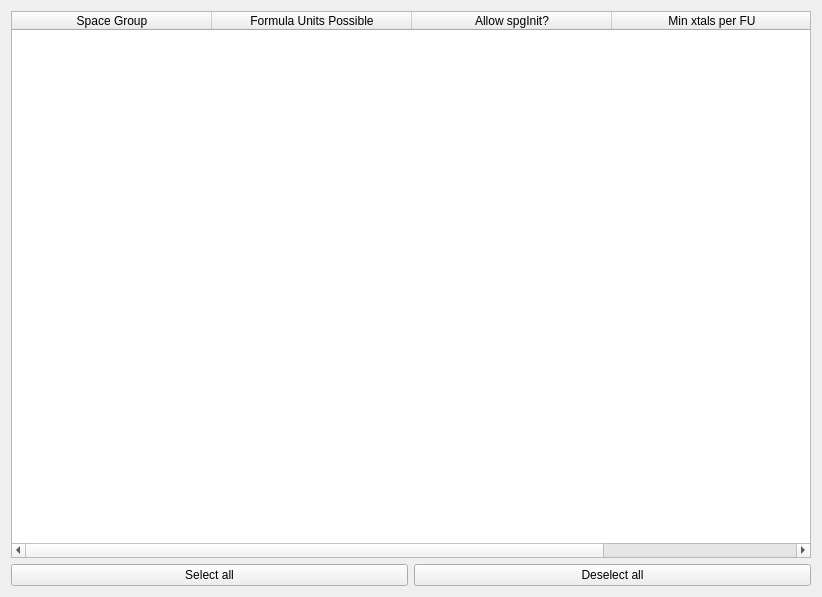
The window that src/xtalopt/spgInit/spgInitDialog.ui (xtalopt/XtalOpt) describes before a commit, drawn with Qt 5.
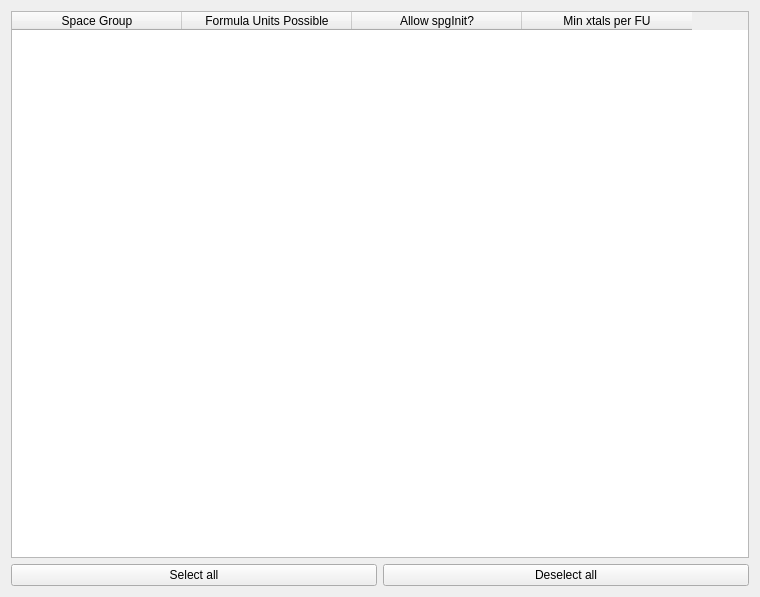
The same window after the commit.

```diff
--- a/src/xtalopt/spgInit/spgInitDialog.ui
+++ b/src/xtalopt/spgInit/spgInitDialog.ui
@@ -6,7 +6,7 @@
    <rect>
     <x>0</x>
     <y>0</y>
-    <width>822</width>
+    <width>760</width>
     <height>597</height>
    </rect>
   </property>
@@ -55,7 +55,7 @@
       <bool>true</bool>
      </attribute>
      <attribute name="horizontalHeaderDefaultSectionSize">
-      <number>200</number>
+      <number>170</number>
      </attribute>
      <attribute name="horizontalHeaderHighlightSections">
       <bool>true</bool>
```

Your instructions:
Reproduce every record verbatim, please. Omit the images.

Completed exercise:
The window that src/xtalopt/spgInit/spgInitDialog.ui (xtalopt/XtalOpt) describes before a commit, drawn with Qt 5.
The same window after the commit.

```diff
--- a/src/xtalopt/spgInit/spgInitDialog.ui
+++ b/src/xtalopt/spgInit/spgInitDialog.ui
@@ -6,7 +6,7 @@
    <rect>
     <x>0</x>
     <y>0</y>
-    <width>822</width>
+    <width>760</width>
     <height>597</height>
    </rect>
   </property>
@@ -55,7 +55,7 @@
       <bool>true</bool>
      </attribute>
      <attribute name="horizontalHeaderDefaultSectionSize">
-      <number>200</number>
+      <number>170</number>
      </attribute>
      <attribute name="horizontalHeaderHighlightSections">
       <bool>true</bool>
```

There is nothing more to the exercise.